• Activity
As the answer, give every line of the records that includes the word "screens".

____ Records shown

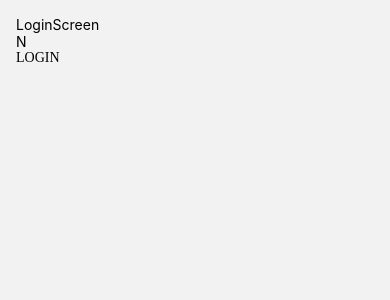
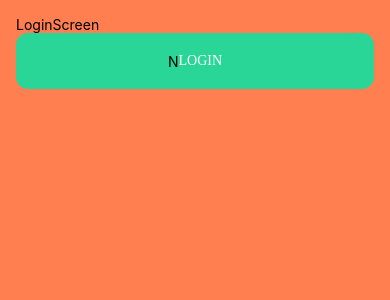
Before and after one commit to DangLake/BanNhaNong, a React Native app: screen /LoginScreen in a window 390 px wide. Shown: the top 300 px of the page. Built offline with nearby package versions, Linux system fonts and the light colour scheme.

Commit message:
add icon button but error

```diff
--- a/src/components/ButtonComponent.tsx
+++ b/src/components/ButtonComponent.tsx
@@ -1,12 +1,15 @@
 // src/components/ButtonComponent.js
 import React from 'react';
 import TextComponent from './TextComponent';
+
 import { StyleProp, ViewStyle, TextStyle } from 'react-native';
 import { TouchableOpacity } from 'react-native-gesture-handler';
 import { globalStyles } from '../styles/globalStyles';
+import { appColors } from '../constants/appColors';
+import { fontFamilies } from '../constants/fontFamilies';
 
 interface Props {
-  icon?: ReactNode;
+  icon?: React.ReactNode;
   text: string;
   type?: 'primary'|'text'|'link';
   color?: string;
@@ -20,9 +23,18 @@ interface Props {
 const ButtonComponent = (props:Props) => {
   // eslint-disable-next-line @typescript-eslint/no-unused-vars
   const {icon,text,type,color,styles,textColor,textStyles,onPress,iconFlex} = props;
-return <TouchableOpacity styles={[globalStyles.button,{}, styles]} >
+return <TouchableOpacity style={[globalStyles.button,{backgroundColor: color ?? appColors.primary}, styles]} >
 {icon && icon}
-  <TextComponent text={text} color={textColor} styles={textStyles} />
+  <TextComponent
+    text={text}
+    color={textColor ?? appColors.white}
+    font={fontFamilies.semiBold}
+    // eslint-disable-next-line react-native/no-inline-styles
+    styles={[textStyles,{
+      marginLeft: icon === 'left' ? 12 : 0,
+    }]}
+    flex={icon && iconFlex === 'right' ? 1 : 0}
+    />
   {icon && iconFlex === 'right' && icon}
 </TouchableOpacity>;
 };
--- a/src/constants/appColors.ts
+++ b/src/constants/appColors.ts
@@ -3,6 +3,6 @@ export const appColors =    {
     text : '#000000',
     gray: '#807A7A',
     gray2: '#DADADA',
-    white: 'FFFFFF',
+    white: '#FFFFFF',
 
-}
+};
--- a/src/screens/auth/LoginScreen.tsx
+++ b/src/screens/auth/LoginScreen.tsx
@@ -6,7 +6,7 @@ import { globalStyles } from '../../styles/globalStyles';
 const LoginScreen = () => {
   return (
     // eslint-disable-next-line react-native/no-inline-styles
-    <View   style={[globalStyles.container,{padding: 16}]}>
+    <View   style={[globalStyles.container,{padding: 16,backgroundColor: 'coral'}]}>
       <Text>LoginScreen</Text>
       <ButtonComponent text="LOGIN" onPress={() => console.log('Login')}
       icon={
```
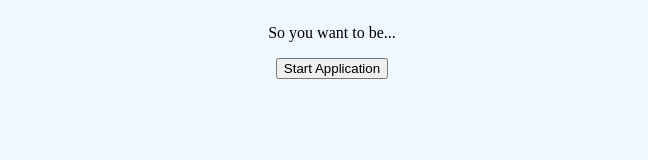
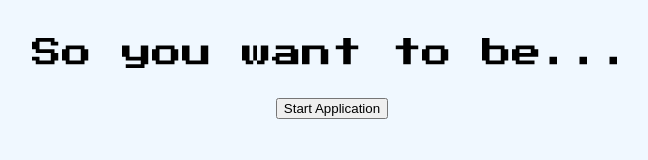
Before and after one commit to Tong-Minh/VSAM_ACE, a website with bundled scripts: page main.html in a window 1280 px wide. Shown: the whole page, without its empty margins (316-964 px from the left). Built offline with nearby package versions, Linux system fonts and the light colour scheme.

Commit message:
npm install stuff

```diff
--- a/main.css
+++ b/main.css
@@ -14,6 +14,8 @@ body > div {
     display: flex;
     justify-content: center;
     align-items: center;
+    font-size: 30px;
+    font-family: "Press Start 2P", system-ui;
 }
 
 #btn-div {
--- a/main.html
+++ b/main.html
@@ -5,6 +5,10 @@
     <meta http-equiv="X-UA-Compatible" content="IE=edge">
     <meta name="viewport" content="width=device-width, initial-scale=1.0">
     <link href="main.css" rel="stylesheet" type="text/css">
+    <link rel="preconnect" href="https://fonts.googleapis.com">
+    <link rel="preconnect" href="https://fonts.gstatic.com" crossorigin>
+    <link href="https://fonts.googleapis.com/css2?family=Press+Start+2P&display=swap" rel="stylesheet">
+    <script src="main.js"></script>
     <title>A.C.E. Application</title>
 </head>
 <body>
--- /dev/null
+++ b/main.js
@@ -0,0 +1,6 @@
+import Typed from 'typed.js';
+
+// const typed = new Typed('#element', {
+//   strings: ['<i>First</i> sentence.', '&amp; a second sentence.'],
+//   typeSpeed: 50,
+// });
```
Also changed, not shown: package.json (added, +15 -0 lines), 1 other file.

________

• Written response
--- a/src/screens/auth/LoginScreen.tsx
+++ b/src/screens/auth/LoginScreen.tsx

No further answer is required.